4fpVgBptSf+s5gvff1HMRwWhich brings me to the point of this post.  As much as I like living with my human family, (and I really do love them), I can’t help but notice that there’s a certain unfairness in the way the different members of the family are treated.  Just because I happen to have fur and walk around on four legs, I often have to abide by a totally different set of rules.  Take the aforementioned toys, for instance.  I’m perfectly willing to share my toys with babies and children, and believe me, when the adults aren’t looking, they play with my toys.  But if I dare to pick up one of their toys, I’m immediately told to “drop it,” as if I’ve done something horrible.  And they insist on washing the toys before they return them to the child or baby in question, which is just plain insulting.

Also, the humans in my family never have to “relieve themselves” outside.  But I’m expected to do my business outside all the time, in all kinds of weather.  Once when it had been storming all day, I really had to go.  But I knew if I let my parents know that, they’d put me out in the yard.  So I went downstairs and took care of my problem there.  Just so you know:  no matter how badly you have to go, never, ever, pee on the leg of your dad’s pool table.  You wouldn’t believe how upset he’ll get, even though a pool table leg does look an awful lot like a tree trunk.

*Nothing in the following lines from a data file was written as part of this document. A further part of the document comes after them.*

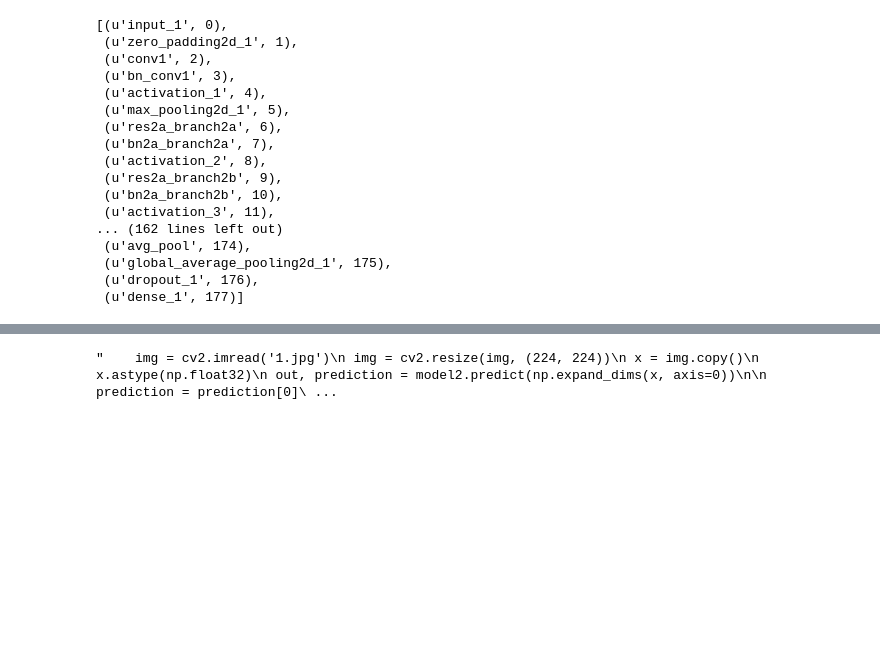
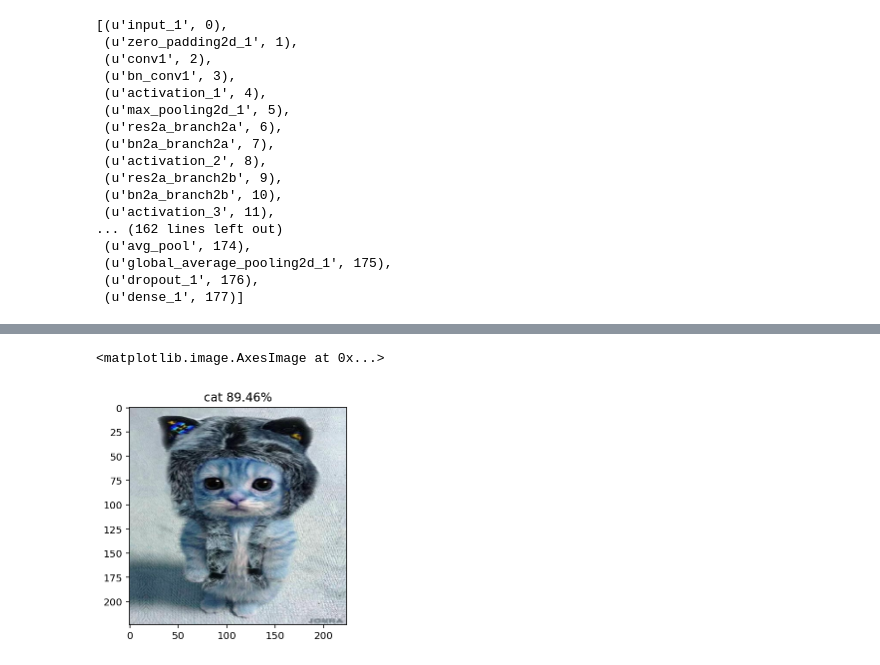
Before and after one commit to robinshie/udalearn, a Jupyter notebook: catordog/test.ipynb, the cells around one changed output, grey strips where cells are left out. Drawn from its saved outputs; the diff is of its cells as text; code cells hidden in the pictures; blank space fills up the shorter version.

```diff
--- a/catordog/test.ipynb
+++ b/catordog/test.ipynb
@@ -76,21 +78,21 @@ for i in range(16):
 # %%
-   """    img = cv2.imread('1.jpg')
+    img = cv2.imread('1.jpg')
     img = cv2.resize(img, (224, 224))
     x = img.copy()
     x.astype(np.float32)
     out, prediction = model2.predict(np.expand_dims(x, axis=0))
 
     prediction = prediction[0]
     out = out[0]
 
     if prediction < 0.5:
         plt.title('cat %.2f%%' % (100 - prediction*100))
     else:
         plt.title('dog %.2f%%' % (prediction*100))
     plt.imshow(img)
-    """
 # %% [output]
-"    img = cv2.imread('1.jpg')\n img = cv2.resize(img, (224, 224))\n x = img.copy()\n x.astype(np.float32)\n out, prediction = model2.predict(np.expand_dims(x, axis=0))\n\n prediction = prediction[0]\ ...
+<matplotlib.image.AxesImage at 0x...>
+[figure, added]
 # %%
 cameraCapture = cv2.VideoCapture(0)
 font = cv2.FONT_HERSHEY_SIMPLEX
```
Also changed, not shown: parts of 2 cells of this notebook, 2 other files.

You see what I mean about unfairness?  It can be a tough pill to swallow sometimes, but luckily, we dogs are nothing if not forgiving.  And steady meals, a warm bed, and plentiful dog treats make up for a lot.  But mostly, I know they love me and I love them, and that’s all that really counts anyway. 

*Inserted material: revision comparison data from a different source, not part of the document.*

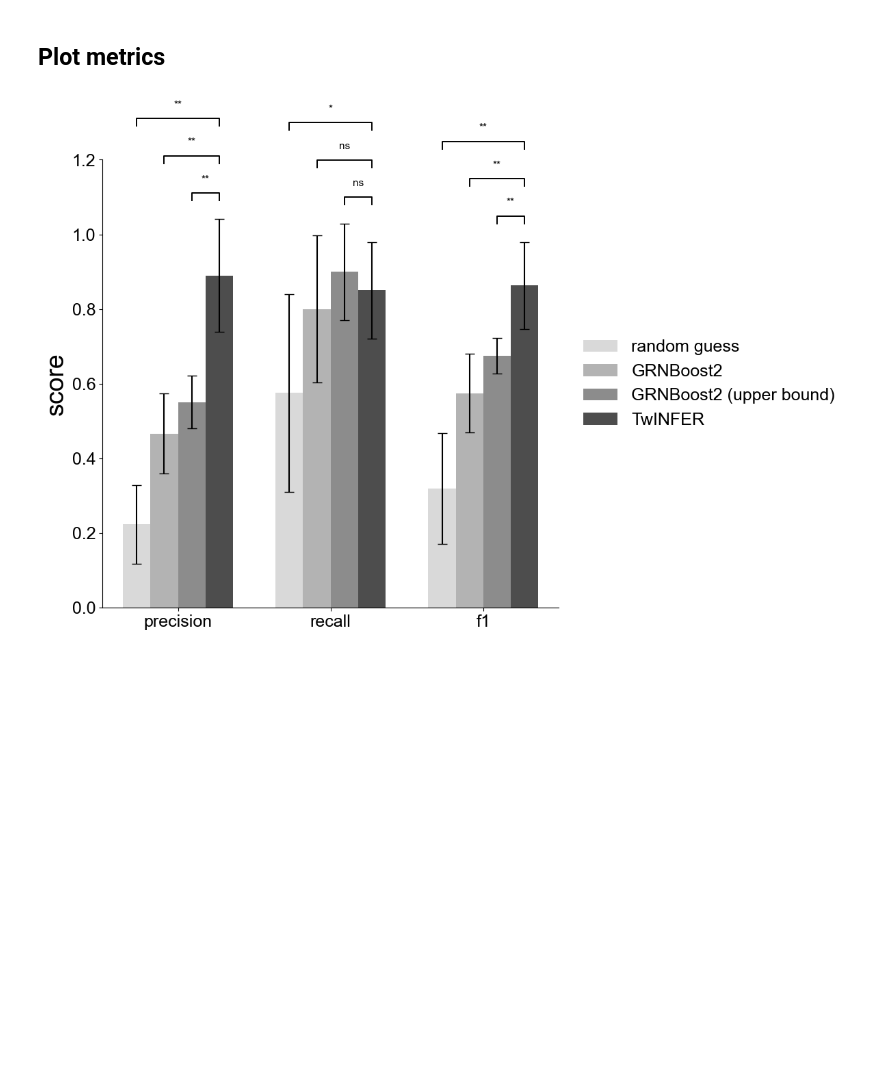
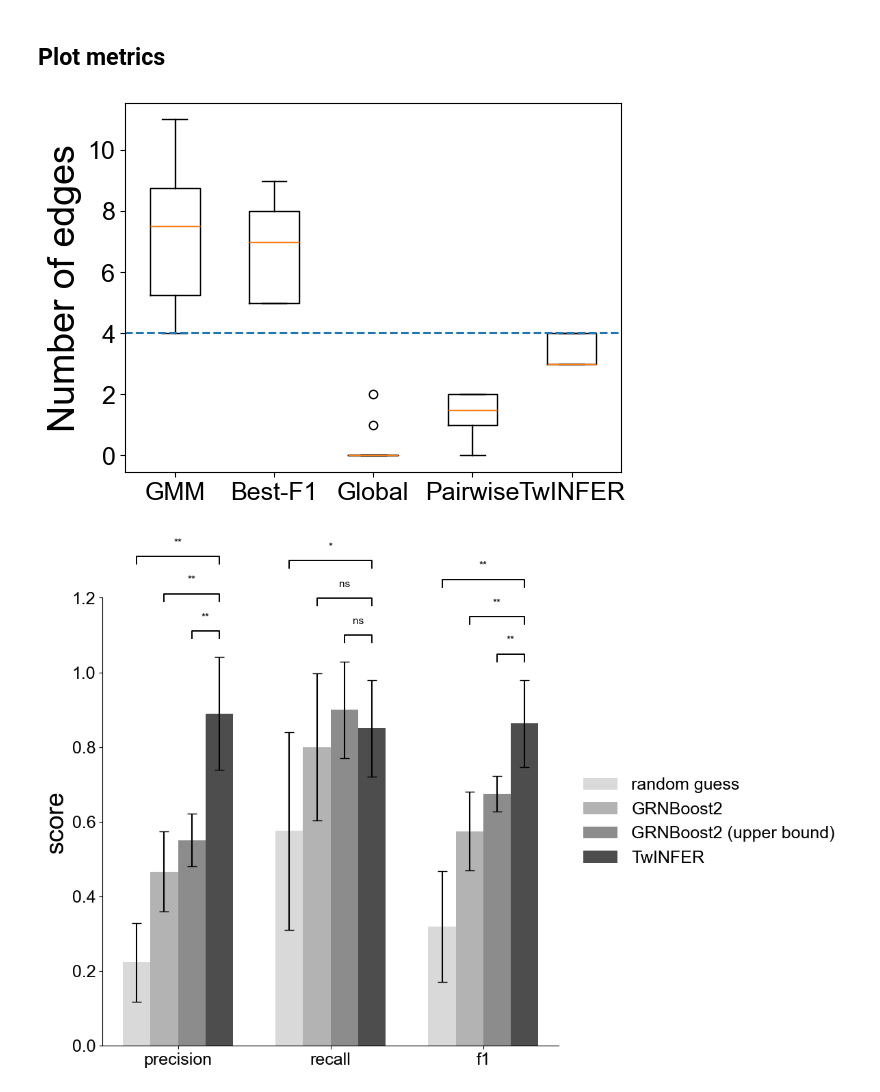
Before and after one commit to GoyalLab/TwINFER, a Jupyter notebook: scripts_to_plot_figures/figure_3.ipynb, the cells around one changed output. Saved outputs shown, nothing was run; the diff lists cells and outputs as text; code cells hidden in the pictures; blank space fills up the shorter version.

Commit message:
added grnboost for figure 5

```diff
--- a/scripts_to_plot_figures/figure_3.ipynb
+++ b/scripts_to_plot_figures/figure_3.ipynb
@@ -1005,6 +1005,7 @@ plt.show()
 # %% [markdown]
 ## Plot metrics
 # %%
-metrics_twinfer = pd.read_csv(f"{path_to_plot_data}/metrics_analysis_data/metrics_twinfer.csv")
-metrics_grnboost_random = pd.read_csv(f"{path_to_plot_data}/metrics_analysis_data/metrics_grnboost_random.csv")
+path_to_plot_data = "/home/gzu5140/Keerthana_b1042/grnInference/plot_data/benchmarking_10032026/"
+metrics_twinfer = pd.read_csv(f"{path_to_plot_data}/metrics_analysis_data/metrics_TwINFER.csv")
+metrics_grnboost_random = pd.read_csv(f"{path_to_plot_data}/metrics_analysis_data/metrics_grnBoost_random.csv")
 # %%
@@ -1086 +1171,17 @@ combined_df = combined_df[ordered_cols]
+# %%
+plt.boxplot(
+    [
+        metrics_grnboost_random['n_edges_gmm'],
+        metrics_grnboost_random['n_edges_best'],
+        metrics_grnboost_random['n_edges_global'],
+        metrics_grnboost_random['n_edges_pairwise'],
+        metrics_twinfer['TP']
+    ],
+    tick_labels=["GMM", "Best-F1", "Global", "Pairwise", "TwINFER"]
+)
+plt.axhline(4, linestyle = '--')
+plt.ylabel("Number of edges")
+plt.show()
+# %% [output]
+[figure, added]
 # %%
```
Also changed, not shown: parts of 4 cells of this notebook, 12 other files.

Love, Finn

Lessons Learned

Roughly one year ago, Covid 19 managed to turn the world as I knew it upside down.  I remember picking up my grandson at his daycare, which like almost everything else in my area, was temporarily closing.  “See you in two weeks,” his teacher told us as she waved goodbye.  And I’m embarrassed to say that I mostly believed her.   I had no idea just how badly this virus and its restrictions would impact us, or for how long.

It’s been a long twelve months, and in many ways I’m not the same person I was a year ago.  Never again will I just assume that I can buy what I need, when I need it, or take being able to spend time with my friends and family for granted.  I think I’ll always be a little uncomfortable in a crowded room, wondering just what sort of germs I’m being exposed to, and I will probably keep my trusty little bottle of hand sanitizer stashed in my purse from now on.  As for toilet paper, my new mantra is “you can’t have too much of a good thing.”

7GPiXSO+Rmj7a9KhzqQBut I think the changes go deeper than that.  Living through such a traumatic year (my family also faced some difficulties that had nothing to do with Covid) has taught me a lot about myself, and I think growing in self-awareness is always a good thing.  I learned that I had the ability to be patient, even when I yearned for quick answers and even quicker action.  And while I’ve never been what could be called the “outdoorsy type,” I learned that the more time I spend outside, the calmer and happier I become.  Nature truly is a great healer, for both the body and the soul.  I also figured out that one way to cope with uncertain times is to get busy working on the things I do have control over, even something as mundane as painting the guest bedroom.

I may be a natural introvert who craves some alone time each and every day, but now I also know how desperately I need to stay connected to other people.  Talking with friends and family reminds me that I don’t have to face problems alone, and there is both strength and comfort in that.  That old saying, “a problem shared is a problem halved” is absolutely correct, and a reminder of just how important it is to support each other in our times of need.  And in the face of so much negativity, conflicting “facts” and general fear-mongering, I’ve learned the importance of thinking for myself, doing research when necessary, and trusting in good old-fashioned common sense as much as possible.

So no, I’m not exactly the same person I was twelve months ago, but that’s okay.  In fact, it’s more than okay, because the lessons I’ve learned from the past year have left me better equipped to face the future with hope and confidence.  And for that, I’ll always be grateful.